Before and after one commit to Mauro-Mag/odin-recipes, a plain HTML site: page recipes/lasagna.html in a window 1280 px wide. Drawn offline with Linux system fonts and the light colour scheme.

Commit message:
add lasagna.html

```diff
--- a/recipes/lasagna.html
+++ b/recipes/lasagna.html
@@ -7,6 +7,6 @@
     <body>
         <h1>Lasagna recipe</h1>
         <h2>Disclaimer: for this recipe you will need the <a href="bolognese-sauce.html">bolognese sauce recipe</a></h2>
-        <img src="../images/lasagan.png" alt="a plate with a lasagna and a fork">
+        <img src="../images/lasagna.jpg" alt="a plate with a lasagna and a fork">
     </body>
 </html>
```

» TASK OBJECTIVE: From the data above, say how many lines include "html", and write nothing but the number.

» REPLY TO THE TASK: 6